Biden and Trump’s possible paths to the presidency

Daryn Steed

President Donald Trump and Democratic nominee Joe Biden are locked in a heated battle for the presidency.

This combination of pictures created on October 22 shows US President Donald Trump and Democratic Presidential candidate and former US Vice President Joe Biden during the final presidential debate at Belmont University in Nashville, Tennessee, on October 22. (Brendan Smialowski and Jim Watson/AFP via Getty Images/TNS)
This combination of pictures created on October 22 shows US President Donald Trump and Democratic Presidential candidate and former US Vice President Joe Biden during the final presidential debate at Belmont University in Nashville, Tennessee, on October 22. (Brendan Smialowski and Jim Watson/AFP via Getty Images/TNS)

As of Nov. 4, both nominees have plausible paths to win office. Biden currently leads with 248 electoral votes to Trump’s 214.

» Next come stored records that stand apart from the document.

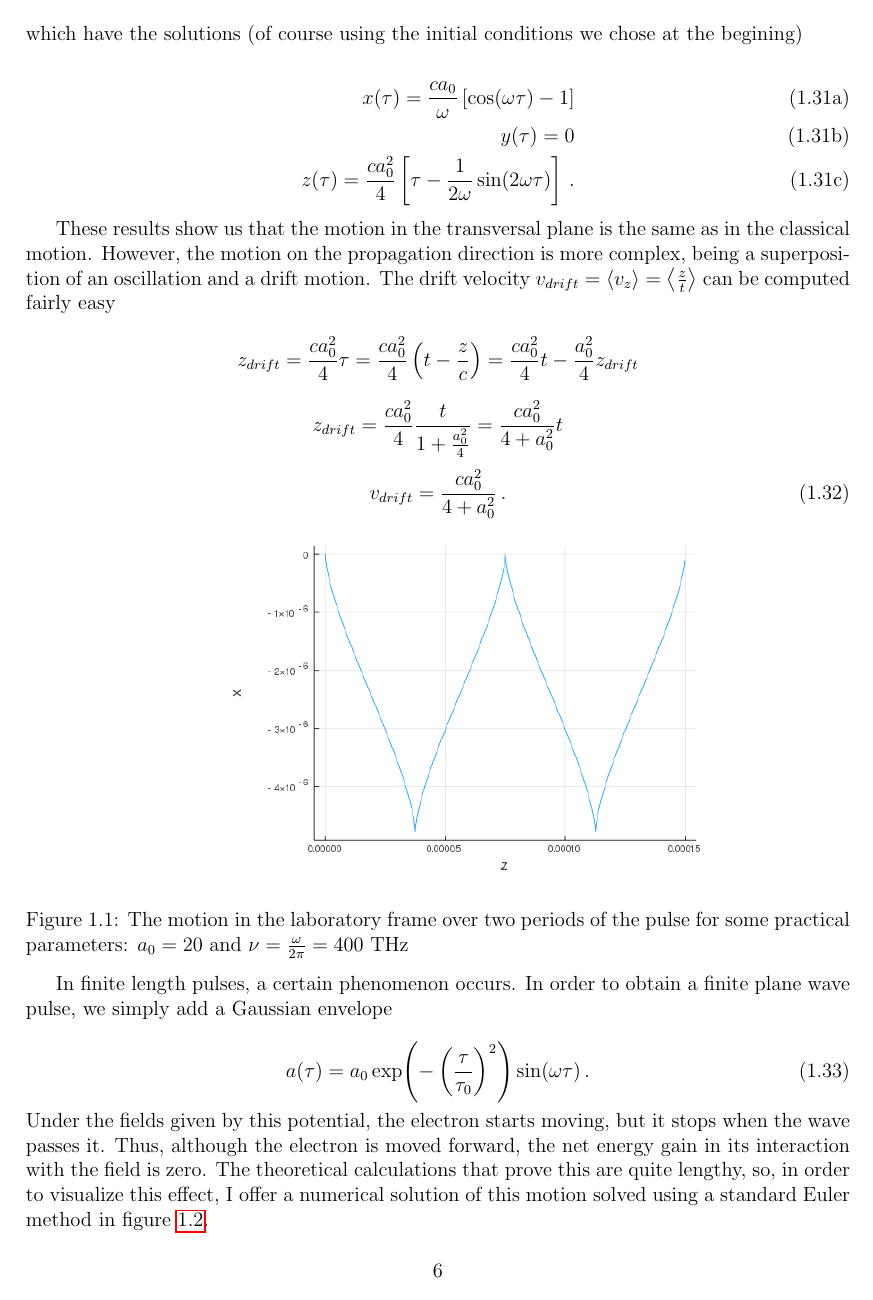
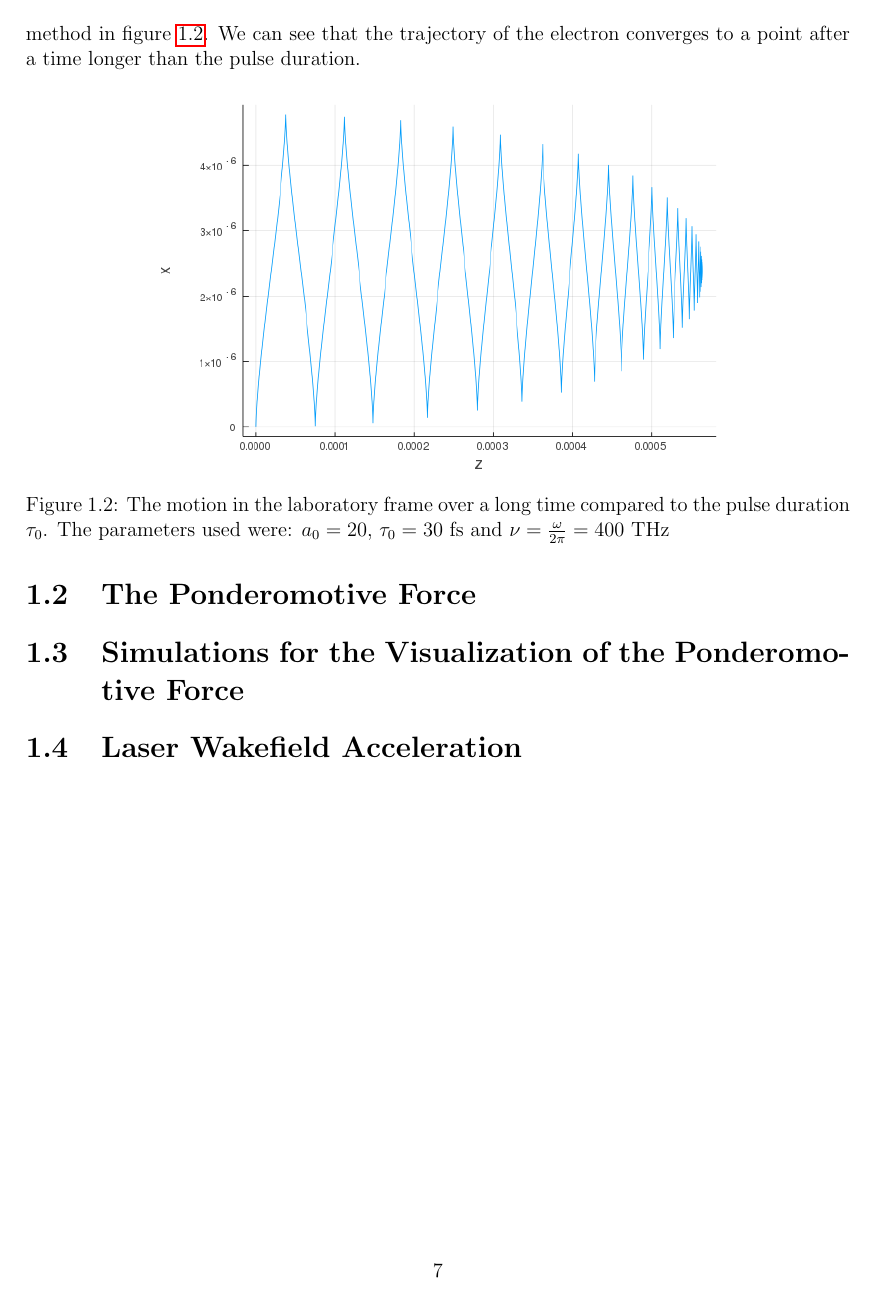
Before and after one commit to DolineanuMircea/Bachelor-Thesis, a LaTeX figure (manuscript/light-matter.tex): page 6 of 7 before the commit and page 7 of 7 after it. Compiled offline with pdfLaTeX.

Commit message:
small bonus

```diff
--- a/manuscript/light-matter.tex
+++ b/manuscript/light-matter.tex
@@ -285,7 +285,7 @@ In finite length pulses, a certain phenomenon occurs. In order to obtain a finit
 \begin{equation}
   a(\tau) = a_0 \exp(-\left(\frac{\tau}{\tau_0}\right)^2) \sin(\omega \tau)\,.
 \end{equation}
-Under the fields given by this potential, the electron starts moving, but it stops when the wave passes it. Thus, although the electron is moved forward, the net energy gain in its interaction with the field is zero. The theoretical calculations that prove this are quite lengthy, so, in order to visualize this effect, I offer a numerical solution of this motion solved using a standard Euler method in~\cref{fig:electron-motion-pulse}.
+Under the fields given by this potential, the electron starts moving, but it stops when the wave passes it. Thus, although the electron is moved forward, the net energy gain in its interaction with the field is zero. The theoretical calculations that prove this are quite lengthy, so, in order to visualize this effect, I offer a numerical solution of this motion solved using a standard Euler method in~\cref{fig:electron-motion-pulse}. We can see that the trajectory of the electron converges to a point after a time longer than the pulse duration.
 
 \begin{figure}[h]
   \centering
```
Also changed, not shown: manuscript/thesis.pdf.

Nevada, Pennsylvania, North Carolina, Georgia and Alaska have yet to be called, according to the Associated Press.

Biden has a lead in Nevada. If he holds that lead, he will win the election by a slim margin.

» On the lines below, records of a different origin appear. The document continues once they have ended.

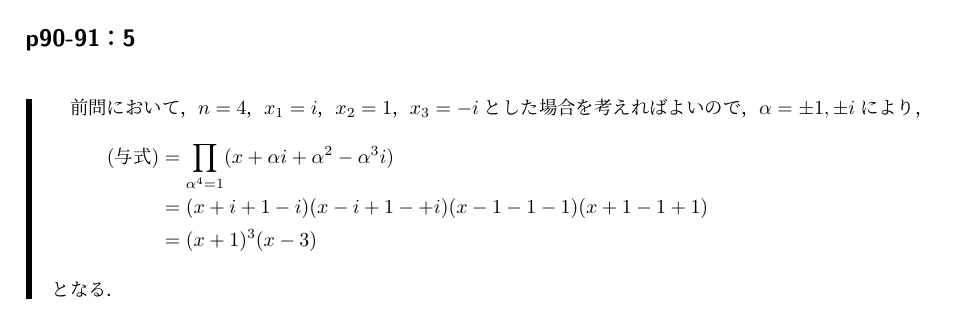
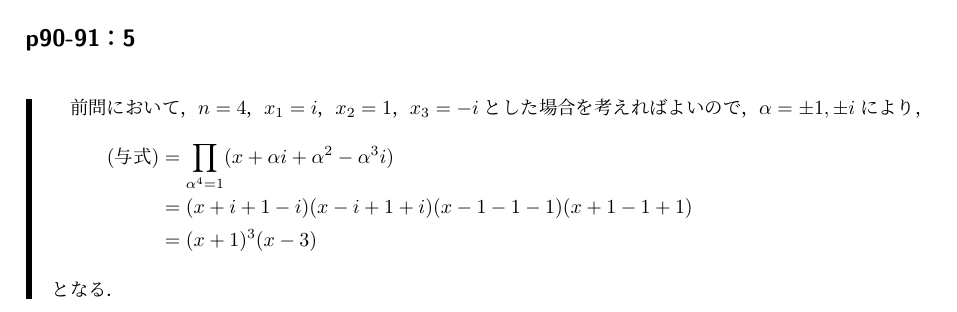
Before and after one commit to NamaSwimming/saito_senkei_kaitou, a LaTeX document (saito_senkei_kaitou.tex): part of page 38 of 39, cut so that both start at the same text. Compiled offline with upLaTeX and dvipdfmx.

Commit message:
p90-91：5の誤植を修正．

```diff
--- a/saito_senkei_kaitou.tex
+++ b/saito_senkei_kaitou.tex
@@ -2299,7 +2299,7 @@ $S_n$の偶置換全体の集合を$A_n$,偶置換全体の集合を$B_n$とす
     前問において，$n=4$，$x_1 = i$，$x_2 = 1$，$x_3=-i$とした場合を考えればよいので，$\alpha = \pm 1 , \pm i$により，
     \begin{align*}
         \text{(与式)} & = \prod_{\alpha^4=1} (x+ \alpha i +\alpha^2 -  \alpha^3i ) \\
-        & = (x+i+1-i) (x-i+1-+i)(x-1-1-1)(x+1-1+1) \\
+        & = (x+i+1-i) (x-i+1+i)(x-1-1-1)(x+1-1+1) \\
         & =(x+1)^3(x-3)
     \end{align*}
     となる．
```
Also changed, not shown: saito_senkei_kaitou.pdf.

Trump needs to flip Nevada, along with maintaining his leads in Pennsylvania, North Carolina, Alaska and Georgia.

Assuming none of these states flip, Biden will win with 270 electoral votes to Trump’s 268.

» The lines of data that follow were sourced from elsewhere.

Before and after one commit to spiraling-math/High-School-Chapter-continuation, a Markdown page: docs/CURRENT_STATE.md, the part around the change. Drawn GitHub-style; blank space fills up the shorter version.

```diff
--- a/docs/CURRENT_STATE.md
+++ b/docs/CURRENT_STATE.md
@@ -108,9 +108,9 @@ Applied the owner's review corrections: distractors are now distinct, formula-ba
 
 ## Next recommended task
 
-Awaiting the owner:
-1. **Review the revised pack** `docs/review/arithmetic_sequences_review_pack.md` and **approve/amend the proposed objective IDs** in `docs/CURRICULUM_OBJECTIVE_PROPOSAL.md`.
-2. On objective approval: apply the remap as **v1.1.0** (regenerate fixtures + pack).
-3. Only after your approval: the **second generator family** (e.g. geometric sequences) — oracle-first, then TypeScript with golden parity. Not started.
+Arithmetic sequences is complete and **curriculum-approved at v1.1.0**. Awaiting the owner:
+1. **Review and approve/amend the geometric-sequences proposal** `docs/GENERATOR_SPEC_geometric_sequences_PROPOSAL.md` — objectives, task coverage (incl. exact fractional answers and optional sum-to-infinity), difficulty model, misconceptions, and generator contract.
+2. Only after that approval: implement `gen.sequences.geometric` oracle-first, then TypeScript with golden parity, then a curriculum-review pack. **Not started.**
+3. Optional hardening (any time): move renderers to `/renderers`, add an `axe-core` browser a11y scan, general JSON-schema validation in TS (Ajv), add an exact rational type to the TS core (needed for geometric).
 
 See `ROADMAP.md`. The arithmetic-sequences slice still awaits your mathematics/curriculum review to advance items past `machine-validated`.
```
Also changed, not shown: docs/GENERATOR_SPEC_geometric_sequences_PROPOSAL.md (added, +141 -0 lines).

Unlike the slim margin of electoral votes, Biden has broken the record for most popular votes ever received by a president with a current 73,142,52, according to CBS. Trump has received 69,203,405 votes, which is on the verge of President Obama’s record in the 2008.

Trump has already announced he will ask for a recount in Wisconsin, where Biden leads by approximately 20,000 votes. Trump’s campaign sued Pennsylvania and Michigan to halt counting votes, according to the Associated Press.

On Nov. 3, with millions of votes left to be counted, Trump’s campaign declared victory. At that point, Trump was leading in Michigan and Wisconsin. Both states flipped early the next morning.

Biden made a speech in the afternoon of Nov. 4 assuring voters his campaign had not conceded. He did not declare victory, but said his team had confidence.

“We believe when the count is finished, we’ll be the winner,” Biden said.